I read Monday’s Post editorial and was flabbergasted to see Keynesian dogma in my own university’s newspaper. This claim that the only thing this economy needs is more spending has been disproved time and time again.
The definition of insanity is doing the same thing multiple times while expecting different results. I’ll explain how this Keynesian theory is the definition of insanity.
The executive editor writes, “A student-loan forgiveness initiative would mean all students and graduates facing loan debts after graduation would be absolved of any payments to the government. Forgiving a recent graduate for his or her student loans would allow them to live debt free.”
And with this paragraph the writer effectively underlines exactly why the government shouldn’t be in the market of lending. An individual comes to the decision to lend after the calculation of a risk/reward scenario.
Banks won’t lend to individuals if there isn’t the chance of a return on this investment. This applies to financing an education as well. When the government lends, it’s essentially gambling with other people’s money.
There is no need to take into account if the loan will be paid off with interest or at all, and totally absolving borrowers of their responsibility to pay back their debt sets up an unsustainable system.
The writer goes on, “In order to stave off another recession, we need to be stimulating the economy. Putting money in graduates’ pockets would mean greater consumer spending. Instead of paying loans to the government, they would have expendable income.”
This idea has been tried by our federal government for the last century. People who advocate consumer spending (and as a result government spending in the event of sluggish private sector spending) in order to keep the gears of the economy moving fail to understand basic concepts of economics. The federal government, in order to stave off the recession caused by the dot com bubble, forced interest rates artificially low to encourage more borrowing, and as a result, more consumer spending.

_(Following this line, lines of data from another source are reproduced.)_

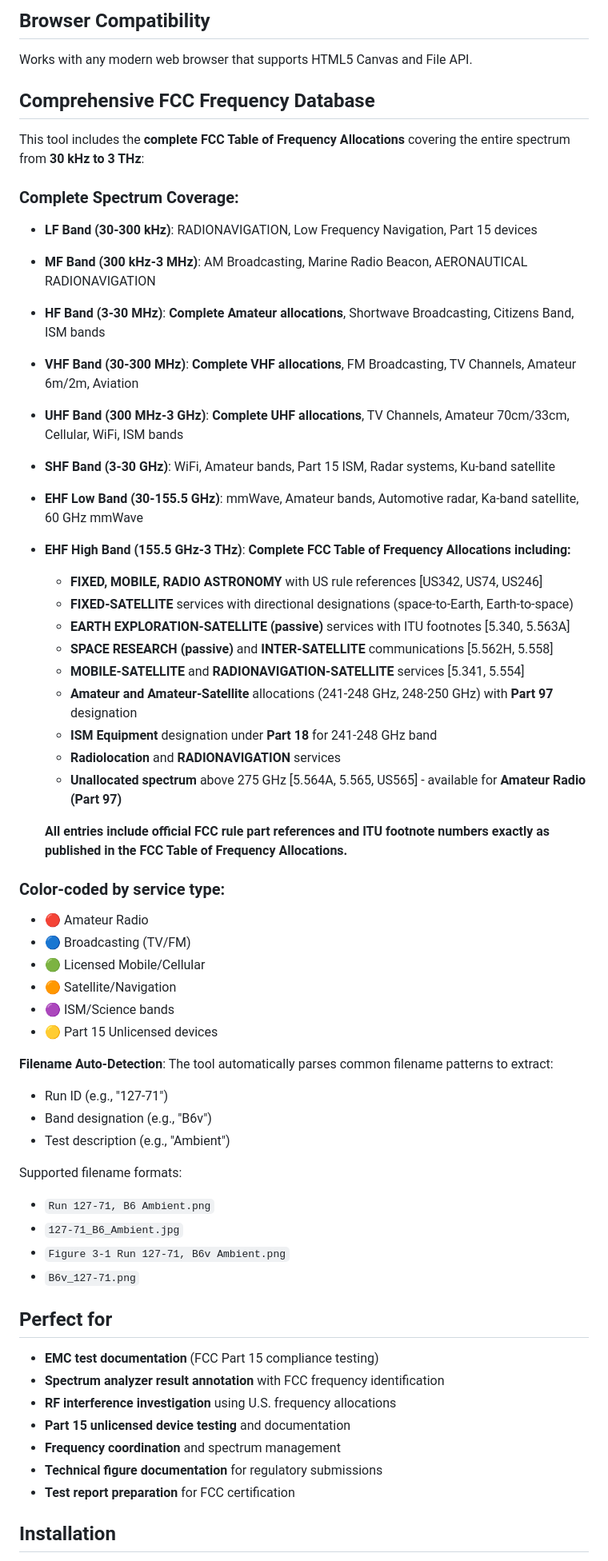
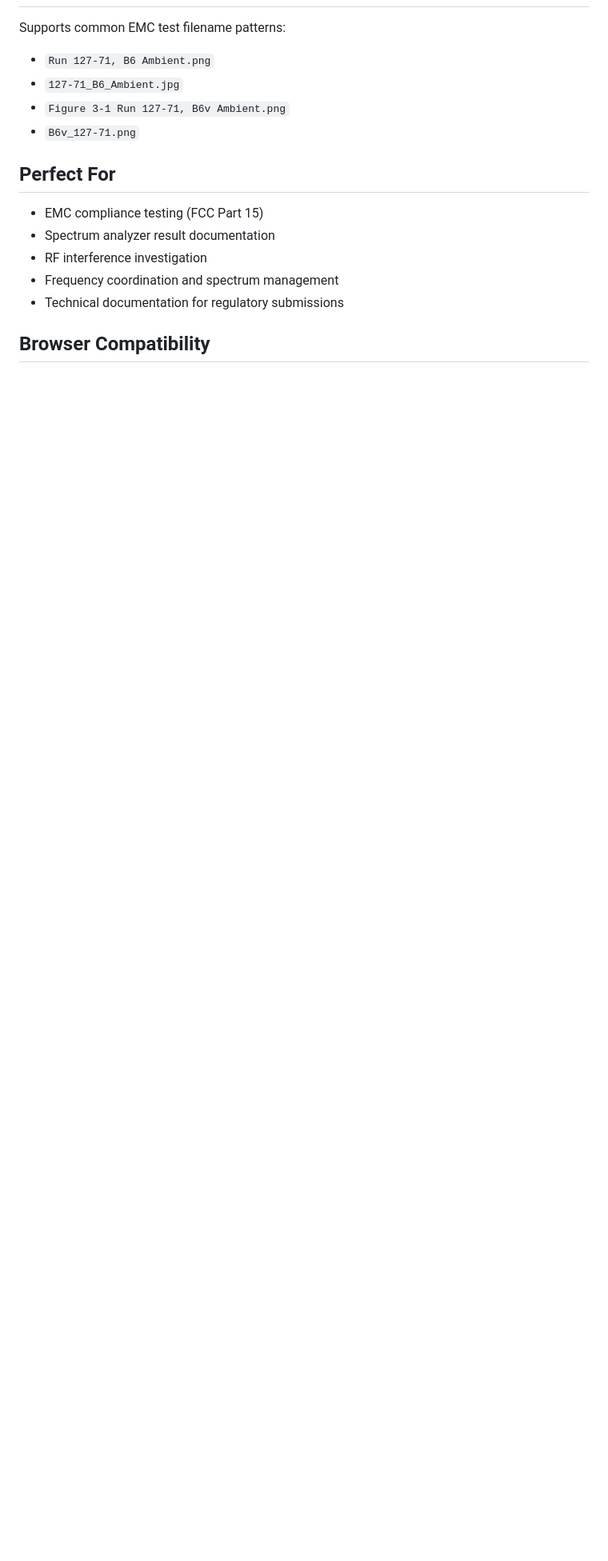
Before and after one commit to HowardWHSrun/figauto, a Markdown page: README.md, the part around one of its changes. Shown at 80% size. Drawn GitHub-style; blank space fills up the shorter version.

```diff
--- a/README.md
+++ b/README.md
@@ -90,61 +55,17 @@ Exported files are saved as PNG images with automatically generated filenames li
 
-## Browser Compatibility
-
-Works with any modern web browser that supports HTML5 Canvas and File API.
-
-## Comprehensive FCC Frequency Database
-
-This tool includes the **complete FCC Table of Frequency Allocations** covering the entire spectrum from **30 kHz to 3 THz**:
-
-### Complete Spectrum Coverage:
-- **LF Band (30-300 kHz)**: RADIONAVIGATION, Low Frequency Navigation, Part 15 devices
-- **MF Band (300 kHz-3 MHz)**: AM Broadcasting, Marine Radio Beacon, AERONAUTICAL RADIONAVIGATION
-- **HF Band (3-30 MHz)**: **Complete Amateur allocations**, Shortwave Broadcasting, Citizens Band, ISM bands
-- **VHF Band (30-300 MHz)**: **Complete VHF allocations**, FM Broadcasting, TV Channels, Amateur 6m/2m, Aviation
-- **UHF Band (300 MHz-3 GHz)**: **Complete UHF allocations**, TV Channels, Amateur 70cm/33cm, Cellular, WiFi, ISM bands
-- **SHF Band (3-30 GHz)**: WiFi, Amateur bands, Part 15 ISM, Radar systems, Ku-band satellite
-- **EHF Low Band (30-155.5 GHz)**: mmWave, Amateur bands, Automotive radar, Ka-band satellite, 60 GHz mmWave
-- **EHF High Band (155.5 GHz-3 THz)**: **Complete FCC Table of Frequency Allocations including:**
-  - **FIXED, MOBILE, RADIO ASTRONOMY** with US rule references [US342, US74, US246]
-  - **FIXED-SATELLITE** services with directional designations (space-to-Earth, Earth-to-space)
-  - **EARTH EXPLORATION-SATELLITE (passive)** services with ITU footnotes [5.340, 5.563A]
-  - **SPACE RESEARCH (passive)** and **INTER-SATELLITE** communications [5.562H, 5.558]
-  - **MOBILE-SATELLITE** and **RADIONAVIGATION-SATELLITE** services [5.341, 5.554]
-  - **Amateur and Amateur-Satellite** allocations (241-248 GHz, 248-250 GHz) with **Part 97** designation
-  - **ISM Equipment** designation under **Part 18** for 241-248 GHz band
-  - **Radiolocation** and **RADIONAVIGATION** services
-  - **Unallocated spectrum** above 275 GHz [5.564A, 5.565, US565] - available for **Amateur Radio (Part 97)**
-
-  **All entries include official FCC rule part references and ITU footnote numbers exactly as published in the FCC Table of Frequency Allocations.**
-
-### Color-coded by service type:
-- 🔴 Amateur Radio
-- 🔵 Broadcasting (TV/FM)
-- 🟢 Licensed Mobile/Cellular
-- 🟠 Satellite/Navigation
-- 🟣 ISM/Science bands
-- 🟡 Part 15 Unlicensed devices
-
-**Filename Auto-Detection**: The tool automatically parses common filename patterns to extract:
-- Run ID (e.g., "127-71")
-- Band designation (e.g., "B6v")
-- Test description (e.g., "Ambient")
-
-Supported filename formats:
+Supports common EMC test filename patterns:
 - `Run 127-71, B6 Ambient.png`
 - `127-71_B6_Ambient.jpg`
 - `Figure 3-1 Run 127-71, B6v Ambient.png`
 - `B6v_127-71.png`
 
-## Perfect for
+## Perfect For
 
-- **EMC test documentation** (FCC Part 15 compliance testing)
-- **Spectrum analyzer result annotation** with FCC frequency identification
-- **RF interference investigation** using U.S. frequency allocations
-- **Part 15 unlicensed device testing** and documentation
-- **Frequency coordination** and spectrum management
-- **Technical figure documentation** for regulatory submissions
-- **Test report preparation** for FCC certification
+- EMC compliance testing (FCC Part 15)
+- Spectrum analyzer result documentation
+- RF interference investigation
+- Frequency coordination and spectrum management
+- Technical documentation for regulatory submissions
 
-## Installation
+## Browser Compatibility
 
```
Also changed, not shown: other parts of README.md (+43 -84 lines).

This intrusion of the government led to malinvestments in the housing market, which collapsed when? Any guesses? The housing bubble collapsed when those debts came due and the people couldn’t afford them.
What the editor and Mr. Jackson Monday are advocating is something that could directly lead to another recession caused by malinvestments in education which were encouraged by Ben Bernanke and Alan Greenspan and their artificially low interest rates, as well as Jesse Jackson and The Post for the incentive of not having to pay off loans.